Nobody knew Murdaugh, according to Waters. He points out that even some of Murdaugh’s closest friends who testified said they didn’t really know him.

Waters again says that the pressures on Murdaugh were unbearable and were reaching a crescendo the day Maggie and Paul were murdered. After that, the pressures were temporarily relieved. He says Murdaugh used the reprieve to stay one step ahead.

Waters says the jury must consider the unique circumstances of this one particular man who has proved that he will do anything to keep the hamster wheel going.

He moves on to discuss Murdaugh’s opioid addiction. He recalls Murdaugh saying that when he was in withdrawal, he would do anything to make the symptoms go away.

Waters asks the jury to use common sense. Murdaugh told them he was taking 1,000mg per day. He asks if that sounds survivable. He says Murdaugh sat on the stand, looked the jury in the eye, and lied to them several times.

Waters calls into question Murdaugh’s claims of paranoia. He says the jury can judge for themselves from the bodycam videos whether he seemed paranoid in his interviews with law enforcement.

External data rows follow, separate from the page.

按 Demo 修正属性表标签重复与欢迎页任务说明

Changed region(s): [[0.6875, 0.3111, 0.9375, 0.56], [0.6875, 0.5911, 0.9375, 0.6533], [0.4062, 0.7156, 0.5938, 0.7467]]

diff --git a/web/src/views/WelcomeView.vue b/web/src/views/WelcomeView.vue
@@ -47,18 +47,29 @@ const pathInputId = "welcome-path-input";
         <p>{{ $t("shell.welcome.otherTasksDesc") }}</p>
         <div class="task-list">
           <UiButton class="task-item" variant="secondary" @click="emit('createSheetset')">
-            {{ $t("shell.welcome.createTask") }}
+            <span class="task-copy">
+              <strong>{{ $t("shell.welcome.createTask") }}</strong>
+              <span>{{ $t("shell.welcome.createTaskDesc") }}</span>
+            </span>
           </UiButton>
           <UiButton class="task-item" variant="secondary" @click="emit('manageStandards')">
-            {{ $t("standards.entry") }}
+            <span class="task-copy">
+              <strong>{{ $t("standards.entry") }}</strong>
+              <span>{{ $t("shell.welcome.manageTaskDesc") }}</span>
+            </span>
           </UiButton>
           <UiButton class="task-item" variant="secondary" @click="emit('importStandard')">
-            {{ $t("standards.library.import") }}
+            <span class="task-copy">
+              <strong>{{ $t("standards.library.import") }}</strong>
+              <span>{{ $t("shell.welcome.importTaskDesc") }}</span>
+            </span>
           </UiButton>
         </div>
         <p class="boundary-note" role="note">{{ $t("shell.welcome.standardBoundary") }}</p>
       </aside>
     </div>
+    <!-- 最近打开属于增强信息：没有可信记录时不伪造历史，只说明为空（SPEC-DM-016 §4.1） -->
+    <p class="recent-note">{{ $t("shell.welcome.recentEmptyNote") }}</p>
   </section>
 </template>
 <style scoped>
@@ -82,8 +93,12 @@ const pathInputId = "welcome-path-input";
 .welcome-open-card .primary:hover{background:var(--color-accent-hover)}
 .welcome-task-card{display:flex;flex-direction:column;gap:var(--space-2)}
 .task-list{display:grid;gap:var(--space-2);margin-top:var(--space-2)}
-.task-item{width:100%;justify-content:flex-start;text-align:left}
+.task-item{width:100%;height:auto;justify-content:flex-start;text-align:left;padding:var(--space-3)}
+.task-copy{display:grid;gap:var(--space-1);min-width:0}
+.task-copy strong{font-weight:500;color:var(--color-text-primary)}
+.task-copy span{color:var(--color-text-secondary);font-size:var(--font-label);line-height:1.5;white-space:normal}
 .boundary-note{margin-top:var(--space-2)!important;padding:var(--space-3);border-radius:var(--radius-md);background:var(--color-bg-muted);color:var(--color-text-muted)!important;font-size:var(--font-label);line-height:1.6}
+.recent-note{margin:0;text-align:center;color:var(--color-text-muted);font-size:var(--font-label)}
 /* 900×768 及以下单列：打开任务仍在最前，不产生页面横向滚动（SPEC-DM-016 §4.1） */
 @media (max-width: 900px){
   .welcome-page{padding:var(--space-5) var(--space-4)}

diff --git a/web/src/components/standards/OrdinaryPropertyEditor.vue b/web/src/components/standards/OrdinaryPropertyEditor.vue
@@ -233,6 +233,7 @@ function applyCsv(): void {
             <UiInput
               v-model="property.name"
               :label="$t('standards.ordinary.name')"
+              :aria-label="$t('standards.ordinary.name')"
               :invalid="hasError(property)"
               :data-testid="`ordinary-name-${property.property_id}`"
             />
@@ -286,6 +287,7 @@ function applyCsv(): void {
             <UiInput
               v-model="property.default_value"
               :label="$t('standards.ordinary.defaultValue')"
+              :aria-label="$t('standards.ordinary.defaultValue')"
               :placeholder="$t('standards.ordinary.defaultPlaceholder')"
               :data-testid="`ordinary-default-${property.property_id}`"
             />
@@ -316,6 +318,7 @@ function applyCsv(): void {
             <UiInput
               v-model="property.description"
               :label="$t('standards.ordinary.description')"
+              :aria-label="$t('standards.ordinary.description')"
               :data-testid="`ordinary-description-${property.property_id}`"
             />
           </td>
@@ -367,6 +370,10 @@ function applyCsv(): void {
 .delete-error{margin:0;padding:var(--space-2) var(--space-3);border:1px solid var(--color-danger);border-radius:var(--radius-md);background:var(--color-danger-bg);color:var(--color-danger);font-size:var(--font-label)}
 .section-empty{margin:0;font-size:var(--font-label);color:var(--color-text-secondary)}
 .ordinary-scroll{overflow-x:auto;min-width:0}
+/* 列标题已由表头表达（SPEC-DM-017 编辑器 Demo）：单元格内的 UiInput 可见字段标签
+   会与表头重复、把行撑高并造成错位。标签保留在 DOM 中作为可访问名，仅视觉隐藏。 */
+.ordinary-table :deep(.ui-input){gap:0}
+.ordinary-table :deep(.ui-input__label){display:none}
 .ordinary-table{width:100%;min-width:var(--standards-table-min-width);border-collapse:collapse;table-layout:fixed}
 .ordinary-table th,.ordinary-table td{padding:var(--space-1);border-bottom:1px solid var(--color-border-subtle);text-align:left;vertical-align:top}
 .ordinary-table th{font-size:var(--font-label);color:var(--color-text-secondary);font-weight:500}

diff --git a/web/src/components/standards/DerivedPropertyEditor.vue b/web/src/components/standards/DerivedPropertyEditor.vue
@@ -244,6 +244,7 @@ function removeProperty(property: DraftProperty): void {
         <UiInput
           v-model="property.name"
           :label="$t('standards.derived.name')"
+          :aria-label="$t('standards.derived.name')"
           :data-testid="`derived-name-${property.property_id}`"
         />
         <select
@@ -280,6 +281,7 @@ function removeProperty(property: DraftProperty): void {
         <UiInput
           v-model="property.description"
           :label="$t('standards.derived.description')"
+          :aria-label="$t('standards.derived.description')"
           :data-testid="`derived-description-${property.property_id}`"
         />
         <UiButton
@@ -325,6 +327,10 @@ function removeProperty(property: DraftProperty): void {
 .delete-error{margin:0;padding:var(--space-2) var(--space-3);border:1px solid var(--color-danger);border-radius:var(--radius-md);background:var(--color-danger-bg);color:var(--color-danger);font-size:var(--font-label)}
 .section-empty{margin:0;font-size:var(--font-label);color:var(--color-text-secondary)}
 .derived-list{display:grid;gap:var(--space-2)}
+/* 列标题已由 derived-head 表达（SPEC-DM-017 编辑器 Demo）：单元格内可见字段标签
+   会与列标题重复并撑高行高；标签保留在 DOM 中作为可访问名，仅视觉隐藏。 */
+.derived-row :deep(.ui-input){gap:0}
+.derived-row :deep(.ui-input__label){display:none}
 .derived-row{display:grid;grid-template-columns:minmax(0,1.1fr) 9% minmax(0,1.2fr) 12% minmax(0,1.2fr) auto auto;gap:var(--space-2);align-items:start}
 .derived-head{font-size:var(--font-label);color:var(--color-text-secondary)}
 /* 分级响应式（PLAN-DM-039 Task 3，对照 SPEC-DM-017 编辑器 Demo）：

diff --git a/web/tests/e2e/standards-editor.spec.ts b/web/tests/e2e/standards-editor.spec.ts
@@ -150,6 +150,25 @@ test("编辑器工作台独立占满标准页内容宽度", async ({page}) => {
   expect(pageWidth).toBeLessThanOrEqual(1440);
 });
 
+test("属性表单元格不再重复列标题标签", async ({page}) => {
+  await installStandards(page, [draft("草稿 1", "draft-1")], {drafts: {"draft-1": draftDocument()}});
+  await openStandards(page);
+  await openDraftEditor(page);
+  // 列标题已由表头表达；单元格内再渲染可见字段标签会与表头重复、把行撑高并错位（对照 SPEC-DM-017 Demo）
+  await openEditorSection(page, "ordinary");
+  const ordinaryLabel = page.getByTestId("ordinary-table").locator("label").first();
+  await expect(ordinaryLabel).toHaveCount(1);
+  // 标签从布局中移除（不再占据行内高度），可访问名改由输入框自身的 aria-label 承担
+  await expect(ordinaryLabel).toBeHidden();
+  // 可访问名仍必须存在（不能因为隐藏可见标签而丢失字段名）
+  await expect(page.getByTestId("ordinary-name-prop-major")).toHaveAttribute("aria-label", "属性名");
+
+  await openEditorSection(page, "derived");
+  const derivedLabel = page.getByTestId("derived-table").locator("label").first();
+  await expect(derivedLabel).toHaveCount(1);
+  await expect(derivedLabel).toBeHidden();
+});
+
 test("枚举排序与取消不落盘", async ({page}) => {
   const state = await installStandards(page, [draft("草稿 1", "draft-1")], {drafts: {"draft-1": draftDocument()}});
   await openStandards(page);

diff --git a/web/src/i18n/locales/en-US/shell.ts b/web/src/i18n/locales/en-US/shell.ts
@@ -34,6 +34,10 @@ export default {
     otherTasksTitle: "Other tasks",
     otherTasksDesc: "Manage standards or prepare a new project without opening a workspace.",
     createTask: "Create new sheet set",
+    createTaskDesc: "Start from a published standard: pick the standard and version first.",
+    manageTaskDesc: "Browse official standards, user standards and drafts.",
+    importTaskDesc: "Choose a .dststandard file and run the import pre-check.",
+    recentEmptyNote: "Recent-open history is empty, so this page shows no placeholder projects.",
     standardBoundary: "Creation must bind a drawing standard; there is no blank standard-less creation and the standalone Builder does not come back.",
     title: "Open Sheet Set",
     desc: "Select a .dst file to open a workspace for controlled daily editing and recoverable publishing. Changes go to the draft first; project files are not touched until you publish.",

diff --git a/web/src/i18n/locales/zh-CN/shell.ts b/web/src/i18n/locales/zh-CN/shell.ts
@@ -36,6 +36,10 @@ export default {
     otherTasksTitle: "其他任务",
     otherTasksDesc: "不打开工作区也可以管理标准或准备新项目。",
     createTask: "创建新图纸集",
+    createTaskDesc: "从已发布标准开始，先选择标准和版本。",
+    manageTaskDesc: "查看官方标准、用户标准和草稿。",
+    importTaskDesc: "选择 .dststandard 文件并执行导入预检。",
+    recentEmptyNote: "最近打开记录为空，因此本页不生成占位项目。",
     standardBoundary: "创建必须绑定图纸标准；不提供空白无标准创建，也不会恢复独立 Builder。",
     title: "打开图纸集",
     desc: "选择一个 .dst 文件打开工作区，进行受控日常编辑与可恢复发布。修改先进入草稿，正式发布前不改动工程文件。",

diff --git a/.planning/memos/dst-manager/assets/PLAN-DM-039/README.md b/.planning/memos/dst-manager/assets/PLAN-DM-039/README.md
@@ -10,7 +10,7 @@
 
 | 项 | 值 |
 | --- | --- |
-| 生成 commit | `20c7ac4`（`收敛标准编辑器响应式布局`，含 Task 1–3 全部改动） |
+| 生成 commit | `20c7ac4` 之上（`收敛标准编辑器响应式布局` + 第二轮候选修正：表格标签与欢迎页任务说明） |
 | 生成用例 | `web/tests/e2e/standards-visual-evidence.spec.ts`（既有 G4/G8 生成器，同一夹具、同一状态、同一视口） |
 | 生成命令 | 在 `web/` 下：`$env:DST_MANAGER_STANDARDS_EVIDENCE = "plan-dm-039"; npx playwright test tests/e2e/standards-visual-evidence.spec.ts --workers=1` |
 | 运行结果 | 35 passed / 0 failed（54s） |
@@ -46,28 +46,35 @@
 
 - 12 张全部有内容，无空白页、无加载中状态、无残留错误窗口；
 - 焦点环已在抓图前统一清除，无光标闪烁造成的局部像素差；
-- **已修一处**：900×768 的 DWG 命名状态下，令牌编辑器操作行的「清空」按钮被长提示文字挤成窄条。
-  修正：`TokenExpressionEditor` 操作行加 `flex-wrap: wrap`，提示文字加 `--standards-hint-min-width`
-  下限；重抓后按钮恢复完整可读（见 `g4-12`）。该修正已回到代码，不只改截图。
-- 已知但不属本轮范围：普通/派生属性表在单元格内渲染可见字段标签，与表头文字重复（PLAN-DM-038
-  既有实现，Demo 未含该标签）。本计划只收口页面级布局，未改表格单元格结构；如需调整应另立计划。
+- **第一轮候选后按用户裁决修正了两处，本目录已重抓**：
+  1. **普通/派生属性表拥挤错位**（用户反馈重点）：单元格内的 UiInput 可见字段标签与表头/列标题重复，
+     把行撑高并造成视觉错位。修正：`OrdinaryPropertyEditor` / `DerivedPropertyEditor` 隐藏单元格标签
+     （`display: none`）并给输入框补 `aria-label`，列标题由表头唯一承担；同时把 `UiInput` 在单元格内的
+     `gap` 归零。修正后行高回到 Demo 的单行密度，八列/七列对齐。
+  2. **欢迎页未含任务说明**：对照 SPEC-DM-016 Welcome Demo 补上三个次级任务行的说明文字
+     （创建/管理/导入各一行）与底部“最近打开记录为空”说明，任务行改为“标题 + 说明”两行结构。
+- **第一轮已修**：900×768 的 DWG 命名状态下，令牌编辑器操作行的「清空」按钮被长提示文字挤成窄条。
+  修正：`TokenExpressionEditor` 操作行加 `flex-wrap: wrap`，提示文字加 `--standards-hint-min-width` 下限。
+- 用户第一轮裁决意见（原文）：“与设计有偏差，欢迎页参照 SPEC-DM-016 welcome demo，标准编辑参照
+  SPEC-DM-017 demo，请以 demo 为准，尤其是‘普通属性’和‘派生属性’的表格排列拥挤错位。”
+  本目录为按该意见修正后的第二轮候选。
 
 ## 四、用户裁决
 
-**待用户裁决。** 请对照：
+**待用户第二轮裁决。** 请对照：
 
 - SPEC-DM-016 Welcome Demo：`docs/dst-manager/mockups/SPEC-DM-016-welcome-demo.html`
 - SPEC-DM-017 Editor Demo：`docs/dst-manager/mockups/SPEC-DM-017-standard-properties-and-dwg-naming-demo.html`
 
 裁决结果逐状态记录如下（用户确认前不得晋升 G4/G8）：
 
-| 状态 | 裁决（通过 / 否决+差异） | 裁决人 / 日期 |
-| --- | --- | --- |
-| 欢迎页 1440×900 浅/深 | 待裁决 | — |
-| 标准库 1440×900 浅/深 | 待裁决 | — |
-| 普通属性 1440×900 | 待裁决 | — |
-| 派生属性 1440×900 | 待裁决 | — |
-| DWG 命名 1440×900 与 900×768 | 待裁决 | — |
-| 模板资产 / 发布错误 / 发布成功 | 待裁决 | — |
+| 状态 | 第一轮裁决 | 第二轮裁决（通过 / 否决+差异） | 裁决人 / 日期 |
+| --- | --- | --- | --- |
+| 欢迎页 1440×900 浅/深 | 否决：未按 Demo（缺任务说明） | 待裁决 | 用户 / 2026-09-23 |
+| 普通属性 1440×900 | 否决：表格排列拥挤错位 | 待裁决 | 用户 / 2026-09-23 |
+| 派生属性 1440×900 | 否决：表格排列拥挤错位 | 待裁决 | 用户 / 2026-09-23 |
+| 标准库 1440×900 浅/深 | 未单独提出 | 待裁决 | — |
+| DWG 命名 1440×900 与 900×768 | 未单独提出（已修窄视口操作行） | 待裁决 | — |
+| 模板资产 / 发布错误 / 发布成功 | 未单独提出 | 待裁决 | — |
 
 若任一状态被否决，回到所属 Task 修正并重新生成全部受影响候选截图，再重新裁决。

He again introduces the theory that Murdaugh killed Maggie and Paul because they were “watching him like a hawk” in June of 2021 after finding his pills in May.

12:00 p.m. – Court is in session. Counsel has a private discussion with Judge Newman before the jury is brought in.

11:15 a.m. – The court has provided answers to some questions regarding jury deliberations.

There has been no decision yet as to whether the jury will be sequestered.

Deliberations could go as long as necessary. The jury will deliberate through the weekend if necessary.

The longer the deliberations go, the more notice will be given prior to the verdict.

9:00 a.m. – The jury left the Colleton County Courthouse around 9:10 a.m. and began the roughly 30-minute trip to Moselle.

A small media pool was allowed to visit the property, trailing behind the jurors.

According to the pool report, some of the deputies escorting the jury to Moselle were some of the state’s witnesses, including Colleton County Sheriff’s Office Deputy Laura Rutland.

Sergeant Daniel Greene, another state witness, is escorting Attorney General Alan Wilson.

Defense attorneys Dick Harpootlian and Margaret Fox are there as well. Jim Griffin stayed behind to prepare closing arguments.

Judge Newman is with the jurors. He is the only person they are allowed to speak to during the visit.

The entrance to Moselle was guarded by deputies, but the road was not blocked off as Harpootlian had previously suggested. Several media outlets were parked along the side of Moselle Road.

The jury left Moselle around 10:30 a.m.

STAY CONNECTED: Receive news alerts from this trial and watch it on the go with the NEWS 2 APP (download it here). You can also subscribe to daily emails for the latest news on this trial.